* ASSIGNED TASK: A bare number is the only acceptable answer: how many lines of these entries include "sandbox"?

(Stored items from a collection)

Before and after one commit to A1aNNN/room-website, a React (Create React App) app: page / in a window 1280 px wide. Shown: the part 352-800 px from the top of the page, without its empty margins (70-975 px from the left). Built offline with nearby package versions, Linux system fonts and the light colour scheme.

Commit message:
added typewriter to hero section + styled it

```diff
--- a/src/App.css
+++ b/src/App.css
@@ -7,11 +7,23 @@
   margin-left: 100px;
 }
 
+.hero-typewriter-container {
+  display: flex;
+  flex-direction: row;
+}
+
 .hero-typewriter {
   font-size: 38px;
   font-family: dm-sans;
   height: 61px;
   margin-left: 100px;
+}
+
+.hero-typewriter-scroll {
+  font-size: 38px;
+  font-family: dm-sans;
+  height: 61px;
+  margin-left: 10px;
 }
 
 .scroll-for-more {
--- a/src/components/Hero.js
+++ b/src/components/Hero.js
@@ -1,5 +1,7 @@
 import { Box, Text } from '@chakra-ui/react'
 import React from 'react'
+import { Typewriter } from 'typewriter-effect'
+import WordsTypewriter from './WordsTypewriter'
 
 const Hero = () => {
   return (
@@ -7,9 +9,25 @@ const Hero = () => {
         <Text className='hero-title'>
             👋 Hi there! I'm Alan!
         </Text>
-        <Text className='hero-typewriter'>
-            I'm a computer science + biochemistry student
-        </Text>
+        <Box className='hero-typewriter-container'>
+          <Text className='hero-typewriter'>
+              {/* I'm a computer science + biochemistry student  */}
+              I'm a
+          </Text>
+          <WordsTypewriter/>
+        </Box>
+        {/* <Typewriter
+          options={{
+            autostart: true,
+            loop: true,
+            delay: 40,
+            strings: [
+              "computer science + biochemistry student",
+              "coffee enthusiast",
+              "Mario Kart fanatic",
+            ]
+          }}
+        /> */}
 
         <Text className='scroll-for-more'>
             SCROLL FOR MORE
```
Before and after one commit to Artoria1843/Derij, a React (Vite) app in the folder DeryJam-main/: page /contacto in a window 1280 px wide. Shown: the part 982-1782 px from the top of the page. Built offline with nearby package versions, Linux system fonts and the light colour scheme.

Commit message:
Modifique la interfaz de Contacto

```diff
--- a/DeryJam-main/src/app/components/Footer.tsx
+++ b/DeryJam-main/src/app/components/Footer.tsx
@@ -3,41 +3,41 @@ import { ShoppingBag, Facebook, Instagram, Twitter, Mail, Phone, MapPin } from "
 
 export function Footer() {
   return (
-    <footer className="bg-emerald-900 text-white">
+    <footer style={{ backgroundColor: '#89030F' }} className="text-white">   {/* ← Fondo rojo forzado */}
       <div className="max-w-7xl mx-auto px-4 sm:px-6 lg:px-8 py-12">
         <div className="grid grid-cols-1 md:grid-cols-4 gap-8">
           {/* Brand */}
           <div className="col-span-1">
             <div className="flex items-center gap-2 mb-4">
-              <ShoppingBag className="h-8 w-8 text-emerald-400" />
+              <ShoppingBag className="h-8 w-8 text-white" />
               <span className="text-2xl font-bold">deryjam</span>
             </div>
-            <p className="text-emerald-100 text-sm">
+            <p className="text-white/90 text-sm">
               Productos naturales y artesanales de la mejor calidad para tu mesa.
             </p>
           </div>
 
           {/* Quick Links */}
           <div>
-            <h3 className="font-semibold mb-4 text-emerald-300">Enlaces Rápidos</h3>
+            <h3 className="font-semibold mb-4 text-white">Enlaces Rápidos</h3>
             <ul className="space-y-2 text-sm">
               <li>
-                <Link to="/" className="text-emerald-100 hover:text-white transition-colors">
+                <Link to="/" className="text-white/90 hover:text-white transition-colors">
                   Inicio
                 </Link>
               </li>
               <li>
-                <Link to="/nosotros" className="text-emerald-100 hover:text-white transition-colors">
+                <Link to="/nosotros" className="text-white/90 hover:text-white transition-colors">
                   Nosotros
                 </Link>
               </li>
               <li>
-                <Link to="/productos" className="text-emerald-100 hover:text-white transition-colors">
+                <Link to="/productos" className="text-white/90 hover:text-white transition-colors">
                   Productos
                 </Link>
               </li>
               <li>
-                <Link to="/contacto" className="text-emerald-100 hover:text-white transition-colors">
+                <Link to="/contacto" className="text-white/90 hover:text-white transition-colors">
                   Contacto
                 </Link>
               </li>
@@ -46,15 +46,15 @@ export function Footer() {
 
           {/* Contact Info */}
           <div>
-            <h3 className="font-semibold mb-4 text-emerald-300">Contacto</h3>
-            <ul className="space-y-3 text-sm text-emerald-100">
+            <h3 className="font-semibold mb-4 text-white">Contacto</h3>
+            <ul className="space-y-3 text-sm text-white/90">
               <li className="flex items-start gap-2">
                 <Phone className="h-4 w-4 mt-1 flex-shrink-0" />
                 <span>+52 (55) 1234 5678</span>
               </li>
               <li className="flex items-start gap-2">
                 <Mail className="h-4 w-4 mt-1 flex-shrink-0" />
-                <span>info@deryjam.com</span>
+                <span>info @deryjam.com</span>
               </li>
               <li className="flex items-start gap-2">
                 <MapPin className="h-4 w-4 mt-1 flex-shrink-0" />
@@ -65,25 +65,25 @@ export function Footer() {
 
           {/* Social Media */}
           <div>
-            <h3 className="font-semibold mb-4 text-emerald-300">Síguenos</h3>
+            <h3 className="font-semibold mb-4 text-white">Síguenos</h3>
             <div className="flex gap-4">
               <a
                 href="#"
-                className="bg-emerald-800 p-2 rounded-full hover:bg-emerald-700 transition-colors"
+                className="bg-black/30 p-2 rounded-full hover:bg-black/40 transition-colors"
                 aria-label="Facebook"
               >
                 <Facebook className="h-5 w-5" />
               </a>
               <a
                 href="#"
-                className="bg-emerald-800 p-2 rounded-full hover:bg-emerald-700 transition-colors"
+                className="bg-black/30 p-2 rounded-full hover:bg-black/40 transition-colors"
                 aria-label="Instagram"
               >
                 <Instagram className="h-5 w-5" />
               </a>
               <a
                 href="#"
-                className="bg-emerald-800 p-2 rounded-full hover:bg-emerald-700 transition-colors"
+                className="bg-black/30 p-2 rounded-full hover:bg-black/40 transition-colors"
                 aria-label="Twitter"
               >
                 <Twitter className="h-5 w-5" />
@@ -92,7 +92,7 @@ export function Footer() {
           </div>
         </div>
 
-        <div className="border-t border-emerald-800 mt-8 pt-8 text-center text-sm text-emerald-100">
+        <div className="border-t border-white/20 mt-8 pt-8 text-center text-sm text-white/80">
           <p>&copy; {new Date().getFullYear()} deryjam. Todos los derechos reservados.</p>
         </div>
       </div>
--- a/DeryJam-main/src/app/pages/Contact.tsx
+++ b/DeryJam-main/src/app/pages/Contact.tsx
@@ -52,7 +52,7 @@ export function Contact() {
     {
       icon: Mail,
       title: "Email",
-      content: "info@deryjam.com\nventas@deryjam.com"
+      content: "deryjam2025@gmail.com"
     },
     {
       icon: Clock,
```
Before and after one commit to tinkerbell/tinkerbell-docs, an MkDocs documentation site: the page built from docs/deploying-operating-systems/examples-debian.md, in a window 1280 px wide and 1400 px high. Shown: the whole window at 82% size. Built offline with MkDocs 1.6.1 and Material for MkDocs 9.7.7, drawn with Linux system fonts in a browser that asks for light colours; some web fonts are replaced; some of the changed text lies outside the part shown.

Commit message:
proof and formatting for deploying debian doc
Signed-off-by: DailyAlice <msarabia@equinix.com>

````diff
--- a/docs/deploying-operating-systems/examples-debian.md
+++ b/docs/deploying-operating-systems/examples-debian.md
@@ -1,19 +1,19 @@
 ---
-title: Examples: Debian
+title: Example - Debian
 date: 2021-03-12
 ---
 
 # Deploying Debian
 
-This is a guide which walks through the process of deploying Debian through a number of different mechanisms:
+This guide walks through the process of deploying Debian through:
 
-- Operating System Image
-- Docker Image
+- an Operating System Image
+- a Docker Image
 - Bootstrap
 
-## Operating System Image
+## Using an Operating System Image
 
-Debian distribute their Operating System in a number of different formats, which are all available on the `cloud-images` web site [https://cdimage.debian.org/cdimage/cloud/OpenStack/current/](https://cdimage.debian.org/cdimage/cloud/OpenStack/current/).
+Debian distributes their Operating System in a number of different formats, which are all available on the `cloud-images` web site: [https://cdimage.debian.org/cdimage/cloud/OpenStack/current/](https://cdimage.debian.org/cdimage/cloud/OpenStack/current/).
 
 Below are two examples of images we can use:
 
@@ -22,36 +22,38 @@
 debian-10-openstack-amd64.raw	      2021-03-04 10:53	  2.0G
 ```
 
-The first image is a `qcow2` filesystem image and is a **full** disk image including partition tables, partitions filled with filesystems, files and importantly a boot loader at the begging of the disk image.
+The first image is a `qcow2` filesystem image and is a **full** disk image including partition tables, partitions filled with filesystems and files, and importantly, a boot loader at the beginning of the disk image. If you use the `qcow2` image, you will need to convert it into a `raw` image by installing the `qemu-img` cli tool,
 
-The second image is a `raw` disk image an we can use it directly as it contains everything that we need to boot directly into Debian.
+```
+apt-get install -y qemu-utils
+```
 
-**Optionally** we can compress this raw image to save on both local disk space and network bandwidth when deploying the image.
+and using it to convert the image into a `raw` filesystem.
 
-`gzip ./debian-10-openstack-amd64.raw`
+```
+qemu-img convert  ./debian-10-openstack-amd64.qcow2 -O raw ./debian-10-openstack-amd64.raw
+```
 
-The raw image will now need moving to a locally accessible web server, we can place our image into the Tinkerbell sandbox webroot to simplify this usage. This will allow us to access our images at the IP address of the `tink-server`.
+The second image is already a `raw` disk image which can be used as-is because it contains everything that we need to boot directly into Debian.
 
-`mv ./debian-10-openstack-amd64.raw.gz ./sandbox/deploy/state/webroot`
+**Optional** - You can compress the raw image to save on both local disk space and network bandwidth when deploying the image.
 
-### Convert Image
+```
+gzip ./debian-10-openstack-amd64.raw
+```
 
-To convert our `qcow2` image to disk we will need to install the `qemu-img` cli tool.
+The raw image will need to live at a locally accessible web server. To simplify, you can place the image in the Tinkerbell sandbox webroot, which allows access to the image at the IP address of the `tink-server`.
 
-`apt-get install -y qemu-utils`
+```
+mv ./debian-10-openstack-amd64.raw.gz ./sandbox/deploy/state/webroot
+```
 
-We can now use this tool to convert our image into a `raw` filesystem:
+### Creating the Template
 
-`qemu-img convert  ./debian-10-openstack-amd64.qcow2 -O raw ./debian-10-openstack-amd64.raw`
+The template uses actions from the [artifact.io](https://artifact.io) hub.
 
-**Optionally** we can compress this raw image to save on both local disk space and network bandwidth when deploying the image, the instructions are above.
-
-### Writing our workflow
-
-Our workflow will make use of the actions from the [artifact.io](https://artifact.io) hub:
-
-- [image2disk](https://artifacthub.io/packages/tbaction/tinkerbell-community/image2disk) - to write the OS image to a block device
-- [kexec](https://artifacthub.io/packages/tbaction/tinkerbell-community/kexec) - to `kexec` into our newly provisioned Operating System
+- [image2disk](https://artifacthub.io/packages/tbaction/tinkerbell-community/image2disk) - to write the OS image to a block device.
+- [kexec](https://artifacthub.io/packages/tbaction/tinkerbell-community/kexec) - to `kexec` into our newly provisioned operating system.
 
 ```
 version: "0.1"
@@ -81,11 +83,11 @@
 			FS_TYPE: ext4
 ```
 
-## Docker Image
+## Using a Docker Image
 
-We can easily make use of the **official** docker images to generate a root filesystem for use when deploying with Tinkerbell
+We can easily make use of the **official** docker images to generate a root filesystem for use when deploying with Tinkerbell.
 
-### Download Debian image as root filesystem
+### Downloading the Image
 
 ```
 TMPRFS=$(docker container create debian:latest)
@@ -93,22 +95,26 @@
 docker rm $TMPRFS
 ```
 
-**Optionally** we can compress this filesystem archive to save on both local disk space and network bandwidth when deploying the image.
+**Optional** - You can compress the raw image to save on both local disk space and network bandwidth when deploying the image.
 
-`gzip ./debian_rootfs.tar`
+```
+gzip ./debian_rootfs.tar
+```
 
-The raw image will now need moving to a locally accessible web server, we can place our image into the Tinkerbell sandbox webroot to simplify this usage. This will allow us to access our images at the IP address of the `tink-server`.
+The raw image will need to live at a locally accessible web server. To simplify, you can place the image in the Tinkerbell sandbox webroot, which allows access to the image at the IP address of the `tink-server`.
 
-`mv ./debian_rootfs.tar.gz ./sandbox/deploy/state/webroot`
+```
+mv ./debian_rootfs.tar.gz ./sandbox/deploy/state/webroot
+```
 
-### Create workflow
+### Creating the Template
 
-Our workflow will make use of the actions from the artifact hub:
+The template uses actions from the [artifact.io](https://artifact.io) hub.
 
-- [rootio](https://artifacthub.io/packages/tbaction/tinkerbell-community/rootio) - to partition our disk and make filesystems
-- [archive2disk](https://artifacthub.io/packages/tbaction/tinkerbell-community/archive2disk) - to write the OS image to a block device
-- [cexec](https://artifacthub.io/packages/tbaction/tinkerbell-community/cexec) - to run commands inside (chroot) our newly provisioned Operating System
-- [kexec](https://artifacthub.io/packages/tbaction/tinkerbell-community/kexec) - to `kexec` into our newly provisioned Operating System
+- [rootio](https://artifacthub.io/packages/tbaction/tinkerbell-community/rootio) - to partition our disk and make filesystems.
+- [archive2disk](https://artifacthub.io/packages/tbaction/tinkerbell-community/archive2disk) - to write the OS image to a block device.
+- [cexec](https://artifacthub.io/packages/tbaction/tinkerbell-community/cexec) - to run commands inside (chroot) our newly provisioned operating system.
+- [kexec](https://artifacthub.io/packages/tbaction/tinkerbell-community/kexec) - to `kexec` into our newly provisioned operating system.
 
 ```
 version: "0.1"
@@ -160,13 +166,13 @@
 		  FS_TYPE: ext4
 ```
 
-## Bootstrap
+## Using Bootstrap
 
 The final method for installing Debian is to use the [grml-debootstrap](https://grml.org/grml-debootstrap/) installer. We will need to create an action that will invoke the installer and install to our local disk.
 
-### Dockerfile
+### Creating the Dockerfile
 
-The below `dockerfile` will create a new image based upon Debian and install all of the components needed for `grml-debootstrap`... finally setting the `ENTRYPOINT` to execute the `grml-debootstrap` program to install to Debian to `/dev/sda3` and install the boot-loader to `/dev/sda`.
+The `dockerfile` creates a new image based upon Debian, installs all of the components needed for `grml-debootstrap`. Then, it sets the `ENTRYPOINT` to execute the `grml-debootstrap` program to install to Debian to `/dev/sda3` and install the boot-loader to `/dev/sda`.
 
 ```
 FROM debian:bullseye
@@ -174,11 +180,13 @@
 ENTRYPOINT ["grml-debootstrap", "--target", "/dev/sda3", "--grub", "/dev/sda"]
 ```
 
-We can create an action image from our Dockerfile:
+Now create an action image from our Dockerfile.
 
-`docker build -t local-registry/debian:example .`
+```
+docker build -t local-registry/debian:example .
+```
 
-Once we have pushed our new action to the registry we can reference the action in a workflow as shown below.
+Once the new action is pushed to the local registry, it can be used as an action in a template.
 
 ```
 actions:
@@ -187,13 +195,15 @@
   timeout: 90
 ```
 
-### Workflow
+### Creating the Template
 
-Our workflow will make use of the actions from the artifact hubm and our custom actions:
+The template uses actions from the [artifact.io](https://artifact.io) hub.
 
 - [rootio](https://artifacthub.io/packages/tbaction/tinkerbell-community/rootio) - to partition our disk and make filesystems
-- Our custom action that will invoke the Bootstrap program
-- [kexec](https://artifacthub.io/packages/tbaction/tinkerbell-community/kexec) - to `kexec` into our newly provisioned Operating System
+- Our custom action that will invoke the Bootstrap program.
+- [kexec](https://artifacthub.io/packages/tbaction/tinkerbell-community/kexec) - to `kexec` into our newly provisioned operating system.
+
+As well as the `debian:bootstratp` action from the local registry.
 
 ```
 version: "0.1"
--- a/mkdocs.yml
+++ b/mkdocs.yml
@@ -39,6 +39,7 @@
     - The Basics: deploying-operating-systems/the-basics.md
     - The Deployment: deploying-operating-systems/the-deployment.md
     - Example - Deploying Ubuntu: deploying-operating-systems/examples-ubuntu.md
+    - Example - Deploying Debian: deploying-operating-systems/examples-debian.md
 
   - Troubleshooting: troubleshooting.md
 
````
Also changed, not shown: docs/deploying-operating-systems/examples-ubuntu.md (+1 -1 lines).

* OUTPUT FOR THIS EXERCISE: 8